* _PROBLEM DESCRIPTION_: Word for word, return each entry that follows, with every image removed.

++++ SOURCE RECORDS

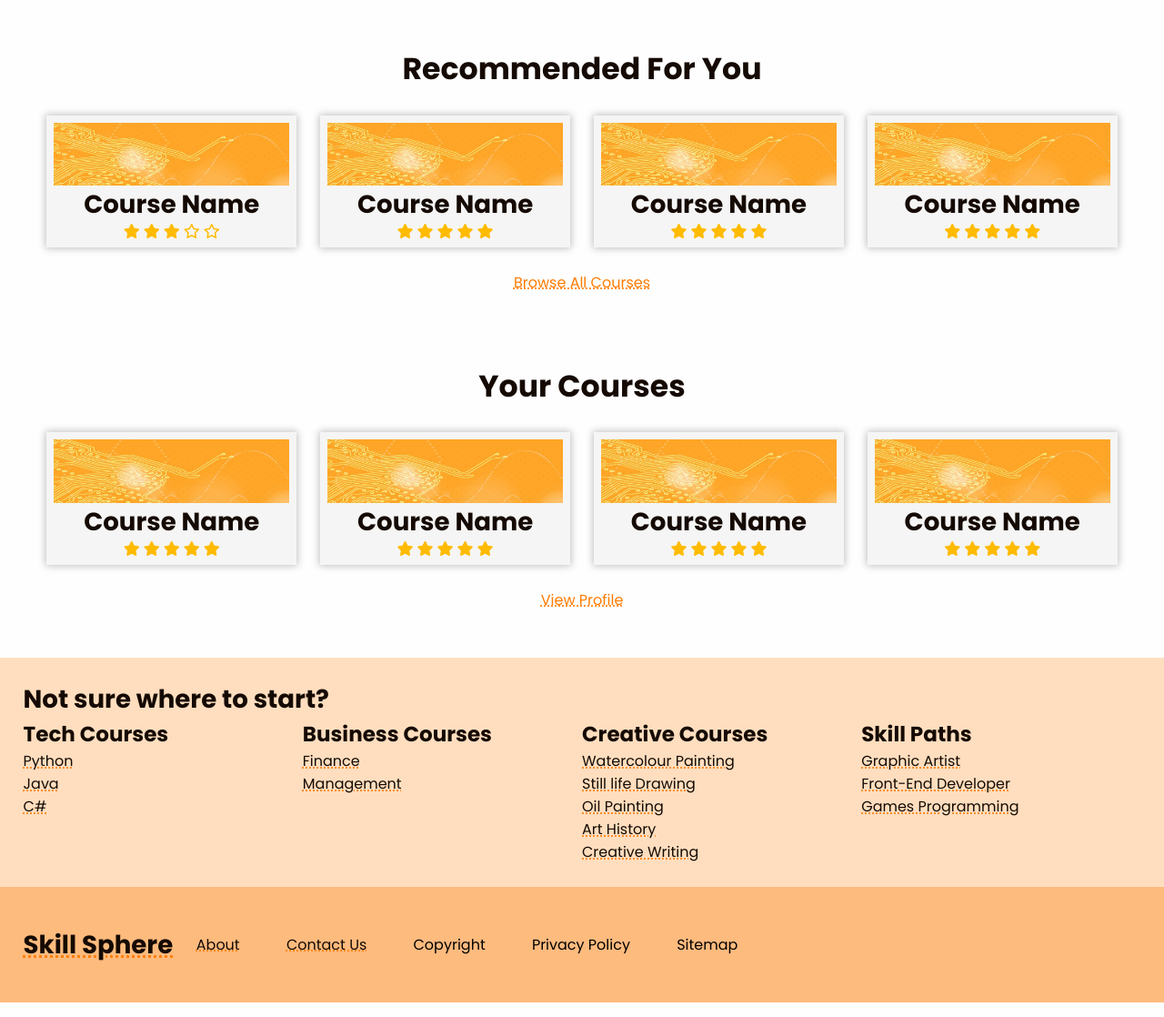
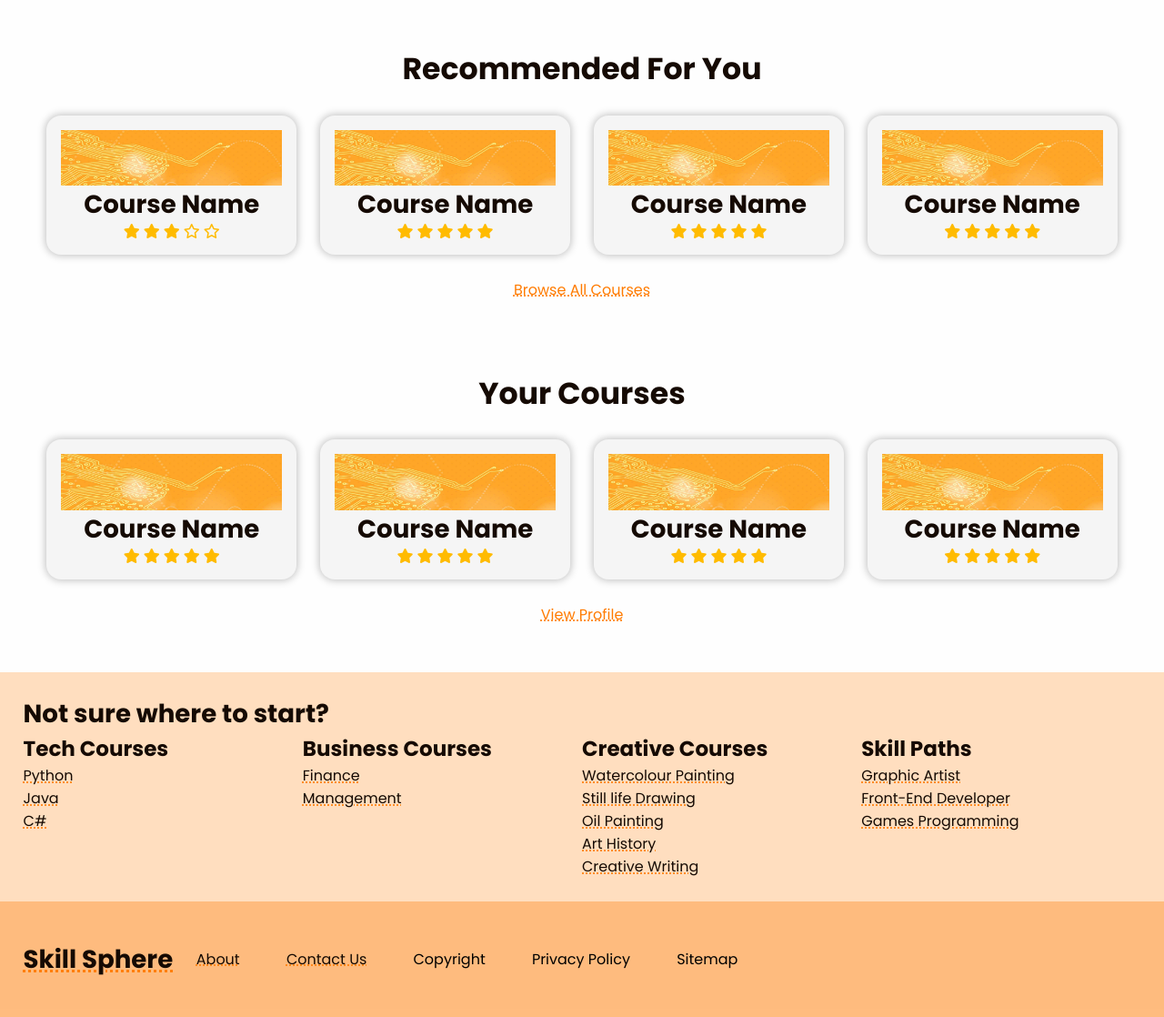
Before and after one commit to MillieMD/skill-sphere, a PHP site: page / in a window 1280 px wide. Shown: the part 924-2042 px from the top of the page at 91% size. Run offline with PHP 8.4, Linux system fonts and the light colour scheme; some libraries are stand-ins or nearby versions.

Commit message:
course card padding

```diff
--- a/root/css/style.css
+++ b/root/css/style.css
@@ -446,10 +446,11 @@ footer nav ul li{
 }
 
 .course-card{
-    padding: 0.5rem;
+    padding: 1rem;
 
     background-color: var(--clr-bg-midtone);
     box-shadow: var(--shdw-small);
+    border-radius: 1rem;
 }
 
 .course-card img {
```
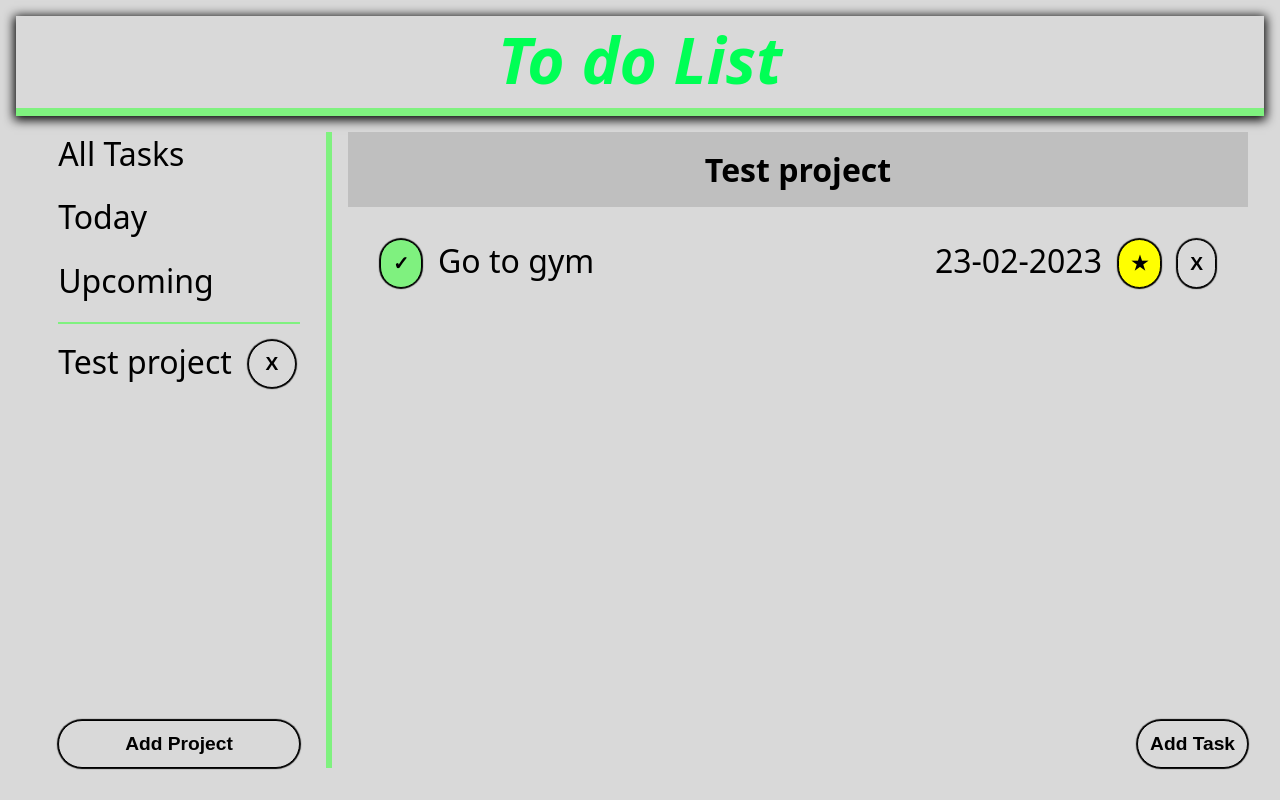
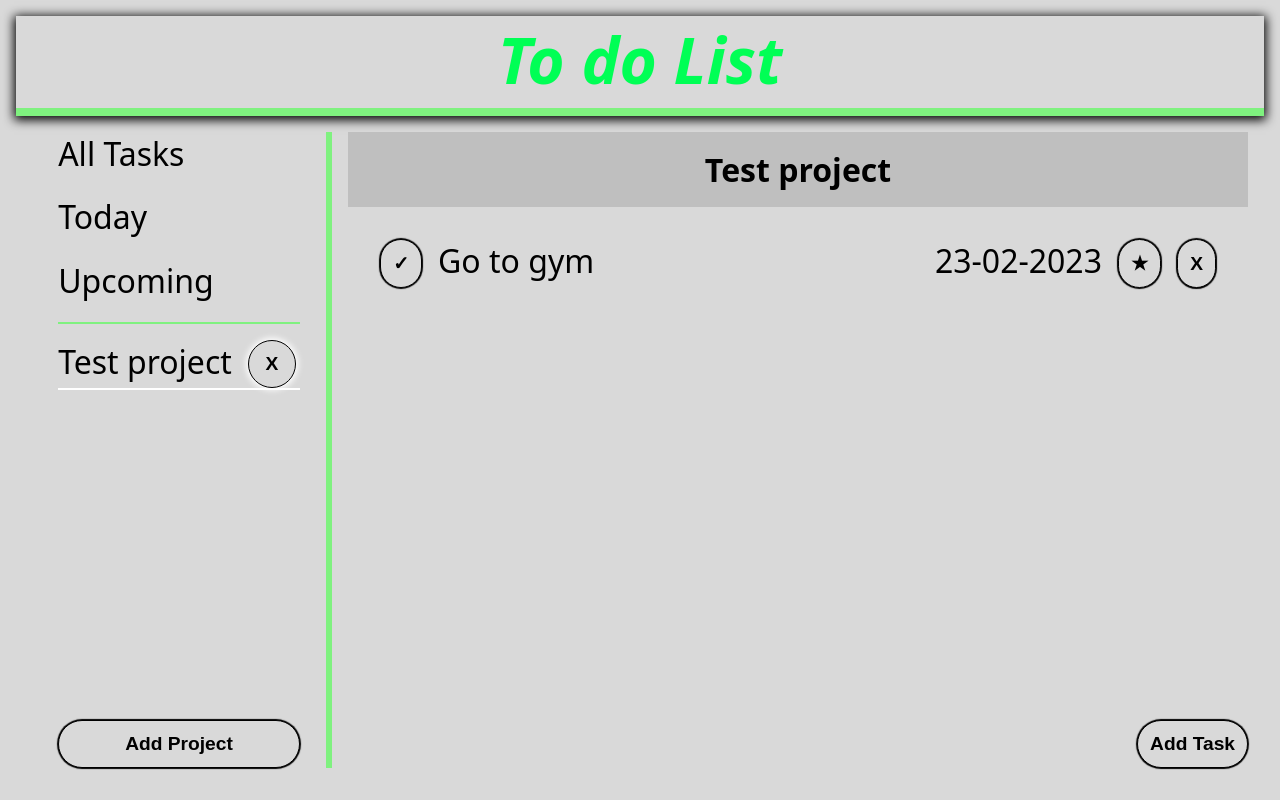
Before and after one commit to 0xYoyo/to-do-list-0xYoyo, a plain HTML site: page index.html in a window 1280 px wide. In both pictures the pointer is over the button 271 px from the left and 364 px from the top of the page. Drawn offline with Linux system fonts and the light colour scheme.

Commit message:
add hover effects

```diff
--- a/styles.css
+++ b/styles.css
@@ -82,12 +82,6 @@ body {
   gap: 1rem;
   padding: 1rem;
 }
-#check {
-  background-color: #7ff17f;
-}
-#star {
-  background-color: yellow;
-}
 
 button {
   border-radius: 10rem;
@@ -146,3 +140,14 @@ input {
   justify-self: end;
   margin-right: 4px;
 }
+
+button:hover {
+  cursor: pointer;
+  box-shadow: 0px 0px 6px 2px white;
+}
+
+.proj:hover,
+.home div:hover {
+  cursor: pointer;
+  border-bottom: 2px inset white;
+}
```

++++++++

* _SOLUTION BELOW_:
Before and after one commit to MillieMD/skill-sphere, a PHP site: page / in a window 1280 px wide. Shown: the part 924-2042 px from the top of the page at 91% size. Run offline with PHP 8.4, Linux system fonts and the light colour scheme; some libraries are stand-ins or nearby versions.

Commit message:
course card padding

```diff
--- a/root/css/style.css
+++ b/root/css/style.css
@@ -446,10 +446,11 @@ footer nav ul li{
 }
 
 .course-card{
-    padding: 0.5rem;
+    padding: 1rem;
 
     background-color: var(--clr-bg-midtone);
     box-shadow: var(--shdw-small);
+    border-radius: 1rem;
 }
 
 .course-card img {
```
Before and after one commit to 0xYoyo/to-do-list-0xYoyo, a plain HTML site: page index.html in a window 1280 px wide. In both pictures the pointer is over the button 271 px from the left and 364 px from the top of the page. Drawn offline with Linux system fonts and the light colour scheme.

Commit message:
add hover effects

```diff
--- a/styles.css
+++ b/styles.css
@@ -82,12 +82,6 @@ body {
   gap: 1rem;
   padding: 1rem;
 }
-#check {
-  background-color: #7ff17f;
-}
-#star {
-  background-color: yellow;
-}
 
 button {
   border-radius: 10rem;
@@ -146,3 +140,14 @@ input {
   justify-self: end;
   margin-right: 4px;
 }
+
+button:hover {
+  cursor: pointer;
+  box-shadow: 0px 0px 6px 2px white;
+}
+
+.proj:hover,
+.home div:hover {
+  cursor: pointer;
+  border-bottom: 2px inset white;
+}
```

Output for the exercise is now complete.